The appeal of a man who was convicted of killing his common-law wife in South Surrey 7½ years ago has been dismissed.
B.C. Court of Appeal Chief Justice Lance Finch and Justices David Frankel and Anne MacKenzie released their decision regarding Bradley Benham’s application this morning (June 13) in Vancouver – just six weeks after the appeal was heard.
Benham is serving a life sentence with no eligibility for parole for 12 years. He was convicted of second-degree murder in November 2008, three years after 35-year-old Lisa Cubin was found dead on her living room floor the morning after a birthday party for the couple’s three-year-old daughter.
When police arrived at the murder scene, the toddler was in a nearby room watching a video with Benham, the court heard.
Autopsy confirmed Cubin had been strangled.

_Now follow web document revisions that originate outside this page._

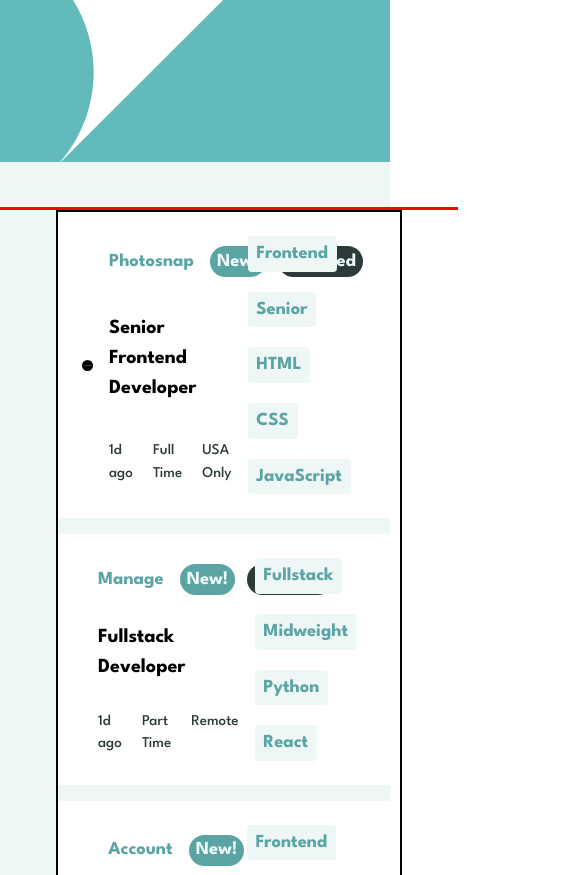
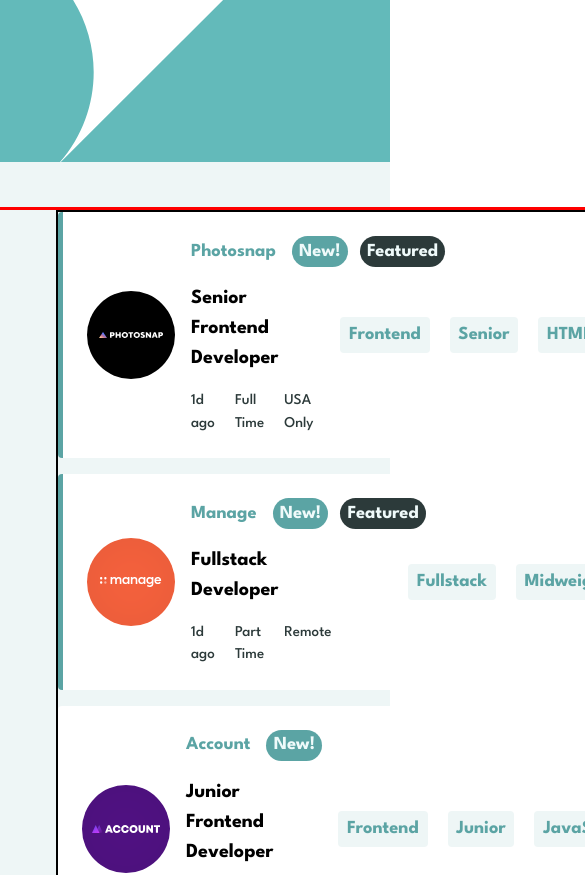
Before and after one commit to DrZero1234/FEM_job_filter, a React (Vite) app: page / in a window 390 px wide. Shown: the top 875 px of the page, 585 px wide, since content can reach past the window. Built offline with nearby package versions, Linux system fonts and the light colour scheme.

Commit message:
last commit before mobile design

```diff
--- a/src/components/JobTab.jsx
+++ b/src/components/JobTab.jsx
@@ -12,8 +12,9 @@
     background-color: white;
     width: 100%;
     padding: 1.5rem;
+    border-radius: .25rem;
     border-left: ${props => props.$featured
-      ? /*props => */ `5px solid ${props.theme.primary_500}`
+      ? `5px solid ${props.theme.primary_500}`
       : ""};
   `;
 
@@ -90,7 +91,6 @@
 
 const RightBtnWrapper = styled(JobTimeList)`
     align-items: center;
-    flex-wrap: wrap;
   `;
 
 export const JobTab = ({ jobData, addFilter }) => {
@@ -120,7 +120,7 @@
 
 
   return (
-    <JobInterface>
+    <JobInterface $featured = {featured}>
       <JobInfo>
         <CompanyStatusWrapper>
           <CompanyName>{company}</CompanyName>
```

Convicted on circumstantial evidence, Benham appealed the verdict claiming the trial judge had erred on four points – by allowing into evidence statements Cubin made to people regarding the nature of their relationship; by admitting his own statement to a probation officer into evidence; in finding that Benham was the person seen leaving the house on the morning in question; and in relying on evidence that he looked angry at that time.
In written reasons for judgment, Frankel notes Benham needed to succeed on all four points to obtain a new trial.
“In light of the position taken by Mr. Benham on the evidentiary points, I need only deal with the one pertaining to the admissibility of his statement to the probation officer,” Frankel writes.
Benham had argued there was reasonable doubt that his statement regarding the incident was voluntary, as the probation officer was a person in authority.
Frankel said he found “no basis on which to interfere with the trial judge’s finding that Mr. Benham’s statement was voluntary.”
Benham also alleged he had been ineffectively represented at trial.
During the appeal hearing, held over two days in April, defence counsel Richard Fowler submitted mistakes had been made by Benham’s trial lawyer, including a decision not to call Benham or his father as a witness.
There is “more than a possibility that a miscarriage of justice occurred,” Fowler said.
Crown Mary Ainslie argued that Benham was “well-defended,” and that the standard set in finding incompetence had not been met.
The justices concurred they would “not give effect to the claim of ineffective representation.”
“The first difficulty with Mr. Benham’s position is that he has failed to establish, on a balance of probabilities, that his decision not to testify was influenced by (his trial lawyer),” Frankel writes.
Benham did not challenge statements by his lawyer and his lawyer’s assistant that contradicted Benham’s claims, nor did Benham’s own affidavit disclose what evidence he would have provided that might have affected the verdict, he adds.
“…it is significant, and in my view telling, that Mr. Benham has not stated directly what occurred on the night of November 11th and the morning of November 12th,” Frankel writes.
“In the end, there is nothing to support Mr. Benham’s contention that he was prejudiced by the fact that he was not called to give evidence in his own defence.”
The justices also did not agree that a failure to call Benham’s father as a witness deprived Benham of evidence that had the potential to raise a reasonable doubt.